━━━━━ DATA EXTRACT ━━━━━

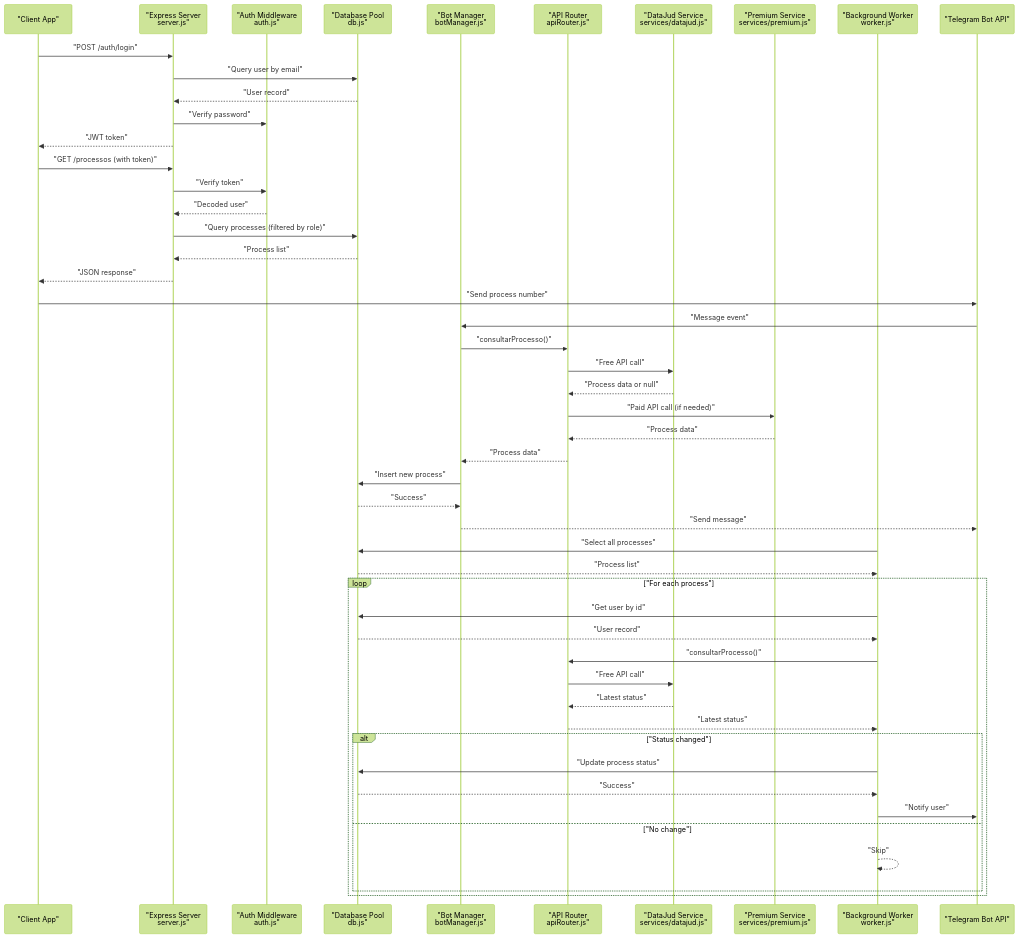
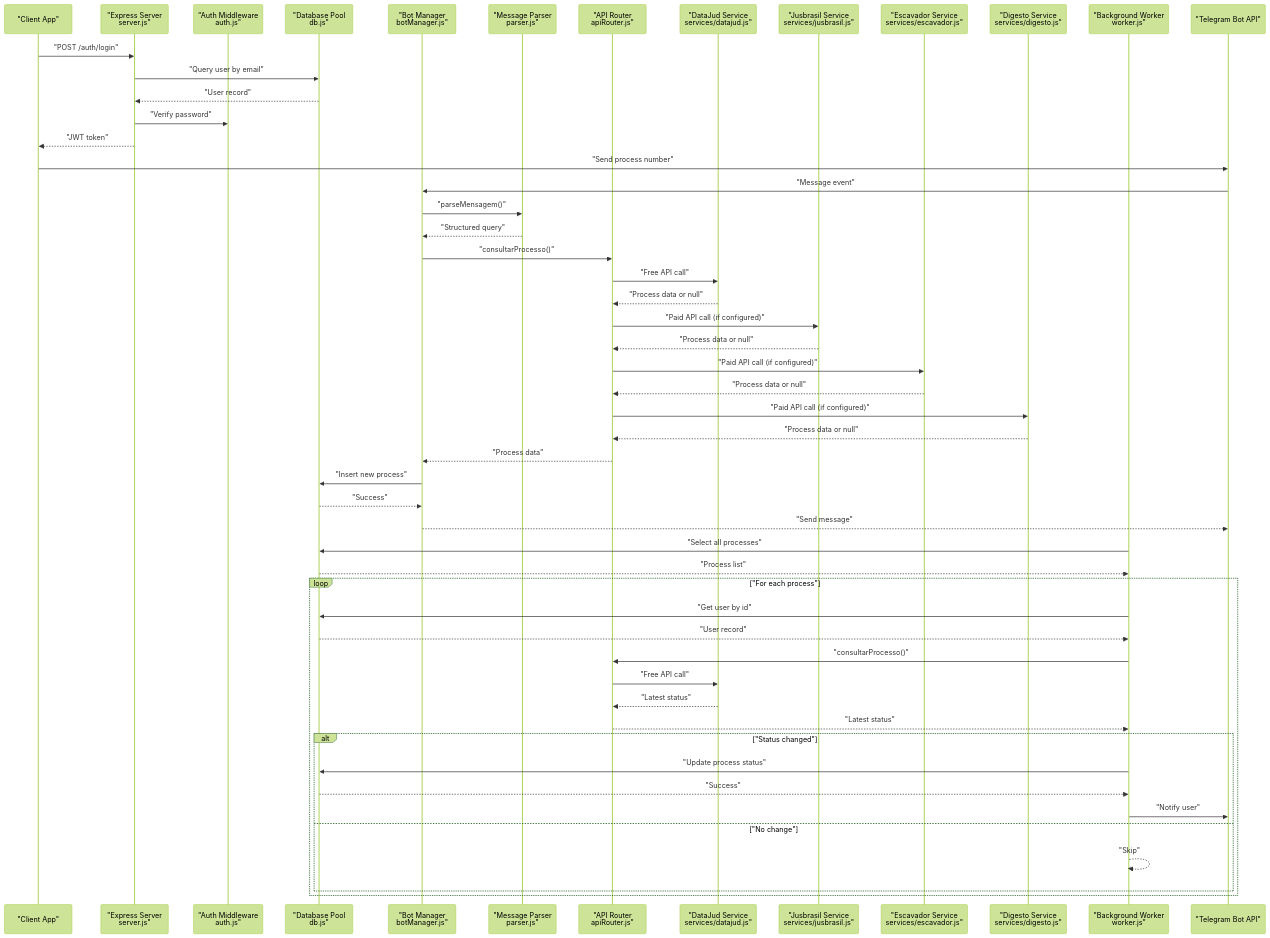
One commit to Alexandrexicara/bot-processos changed the second of 9 diagrams in .qoder/repowiki/en/content/Architecture Overview/System Components.md. Above: the diagram before and after it, drawn with Mermaid (forest theme). The commit also changed other lines of this file and 10 other files, not shown here.

````diff
--- a/.qoder/repowiki/en/content/Architecture Overview/System Components.md
+++ b/.qoder/repowiki/en/content/Architecture Overview/System Components.md
@@ -256,52 +338,55 @@
 ```mermaid
 sequenceDiagram
 participant Client as "Client App"
 participant Server as "Express Server<br/>server.js"
 participant Auth as "Auth Middleware<br/>auth.js"
 participant DB as "Database Pool<br/>db.js"
 participant BotMgr as "Bot Manager<br/>botManager.js"
+participant Parser as "Message Parser<br/>parser.js"
 participant API as "API Router<br/>apiRouter.js"
 participant DataJud as "DataJud Service<br/>services/datajud.js"
-participant Premium as "Premium Service<br/>services/premium.js"
+participant Jusbrasil as "Jusbrasil Service<br/>services/jusbrasil.js"
+participant Escavador as "Escavador Service<br/>services/escavador.js"
+participant Digesto as "Digesto Service<br/>services/digesto.js"
 participant Worker as "Background Worker<br/>worker.js"
 participant Telegram as "Telegram Bot API"
 Client->>Server : "POST /auth/login"
 Server->>DB : "Query user by email"
 DB-->>Server : "User record"
 Server->>Auth : "Verify password"
 Server-->>Client : "JWT token"
-Client->>Server : "GET /processos (with token)"
-Server->>Auth : "Verify token"
-Auth-->>Server : "Decoded user"
-Server->>DB : "Query processes (filtered by role)"
-DB-->>Server : "Process list"
-Server-->>Client : "JSON response"
 Client->>Telegram : "Send process number"
 Telegram->>BotMgr : "Message event"
+BotMgr->>Parser : "parseMensagem()"
+Parser-->>BotMgr : "Structured query"
 BotMgr->>API : "consultarProcesso()"
 API->>DataJud : "Free API call"
 DataJud-->>API : "Process data or null"
-API->>Premium : "Paid API call (if needed)"
-Premium-->>API : "Process data"
+API->>Jusbrasil : "Paid API call (if configured)"
+Jusbrasil-->>API : "Process data or null"
+API->>Escavador : "Paid API call (if configured)"
+Escavador-->>API : "Process data or null"
+API->>Digesto : "Paid API call (if configured)"
+Digesto-->>API : "Process data or null"
 API-->>BotMgr : "Process data"
 BotMgr->>DB : "Insert new process"
 DB-->>BotMgr : "Success"
 BotMgr-->>Telegram : "Send message"
 Worker->>DB : "Select all processes"
 DB-->>Worker : "Process list"
 loop "For each process"
 Worker->>DB : "Get user by id"
 DB-->>Worker : "User record"
 Worker->>API : "consultarProcesso()"
 API->>DataJud : "Free API call"
 DataJud-->>API : "Latest status"
 API-->>Worker : "Latest status"
 alt "Status changed"
 Worker->>DB : "Update process status"
 DB-->>Worker : "Success"
 Worker->>Telegram : "Notify user"
 else "No change"
 Worker-->>Worker : "Skip"
 end
 end
 ```
````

━━━━━

→ **PROBLEM TO SOLVE**
What lines above contain the string "Worker"? Copy all of them.

→ **PROBLEM SOLUTION**
 participant Worker as "Background Worker<br/>worker.js"
 Worker->>DB : "Select all processes"
 DB-->>Worker : "Process list"
 Worker->>DB : "Get user by id"
 DB-->>Worker : "User record"
 Worker->>API : "consultarProcesso()"
 API-->>Worker : "Latest status"
 Worker->>DB : "Update process status"
 DB-->>Worker : "Success"
 Worker->>Telegram : "Notify user"
 Worker-->>Worker : "Skip"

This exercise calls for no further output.